Use a Newman projection to draw the most stable conformation of 3-methylpentane, looking down the C2—C3 bond.
Alright guys. So, for this question what we need to do is it gives us 3 methyl pentane, let's go ahead and draw that out, this is our three methyl pentane and what we need to do is convert this into a Newman projection, right? Looking down the c2, c3 bond and in the most stable form. So first, let's just think of our eyeball here, right? this is where we're looking, right here, down our c2 c3 bond, so we're going to say that this is going to be our front carbon and this is going to be our back carbon for our Newman, so there's our front carbon and there's our back carbon, right? Now, all we need to do is take a look at what's going, what would be to the left of us, what would be to the right, if you're looking right down that c2 c3 bond, so if we're looking at that bond notice we have a methyl group going in this direction right, there's a one methyl and then everything else would just be a hydrogen. So, here's hydrogen and hydrogen, okay?
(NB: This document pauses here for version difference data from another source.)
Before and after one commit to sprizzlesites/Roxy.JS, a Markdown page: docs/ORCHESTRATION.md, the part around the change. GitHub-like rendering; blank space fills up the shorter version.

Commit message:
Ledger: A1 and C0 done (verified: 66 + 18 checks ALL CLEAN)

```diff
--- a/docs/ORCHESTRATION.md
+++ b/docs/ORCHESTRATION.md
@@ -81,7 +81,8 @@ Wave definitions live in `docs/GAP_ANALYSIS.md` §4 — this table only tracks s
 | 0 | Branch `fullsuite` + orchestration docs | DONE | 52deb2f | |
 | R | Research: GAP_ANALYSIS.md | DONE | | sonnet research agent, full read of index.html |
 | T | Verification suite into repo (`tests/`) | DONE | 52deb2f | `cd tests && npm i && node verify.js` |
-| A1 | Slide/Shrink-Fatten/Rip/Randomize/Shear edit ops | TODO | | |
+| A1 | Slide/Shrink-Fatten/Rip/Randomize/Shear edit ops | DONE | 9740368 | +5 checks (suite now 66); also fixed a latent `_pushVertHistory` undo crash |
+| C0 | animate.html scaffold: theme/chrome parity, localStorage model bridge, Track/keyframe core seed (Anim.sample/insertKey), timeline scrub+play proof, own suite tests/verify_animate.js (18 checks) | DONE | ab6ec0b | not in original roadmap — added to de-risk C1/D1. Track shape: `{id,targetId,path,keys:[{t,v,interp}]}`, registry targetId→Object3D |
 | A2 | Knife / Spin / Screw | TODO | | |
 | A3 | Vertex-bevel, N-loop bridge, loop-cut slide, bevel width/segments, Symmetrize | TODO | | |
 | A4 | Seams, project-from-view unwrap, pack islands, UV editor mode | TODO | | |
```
But our methyl is in that exact position right there. Now, let's look at the other position, the one in the back. Now, at the back we have a methyl that looks like it's going up, right? Okay, and then what else do you see? well, we have an ethyl group going to the right of us, right? So we would draw it over here and then what else are we missing, just another hydrogen, okay? So we just converted our 3 methyl pentane into a Newman projection. Now, is it in the most stable conformation? Well, notice that here we have a CH3 and a CH3 and this would be a CH2 and a CH3, so it's going to be the bulkiest group here, it looks like it's going to be that ethyl group over here, right? With the CH2 CH3, okay? Now, notice that we have one gauche interaction going on, right? At 60 degrees, right here, and that is between a methyl group and a methyl group. Now, this is pretty good, right? Because, let's say we had a methyl and an ethyl. Now, that would it be the most stable conformation but the one we drew it in where there's only one gauche interaction between our two smaller substituents, right? These methyls, is pretty good, so we're going to say that we actually do this in the most stable conformation right, this one is going to be the most stable and we're done guys, so hopefully this makes sense, just remember when we're looking it tells you to look through that c2 c3 bond, all we need to do is convert this to a Newman and then see which groups are coming off where, imagining that you're looking in a straight line right down that bond. Alright guys. So, let me know if you have any questions.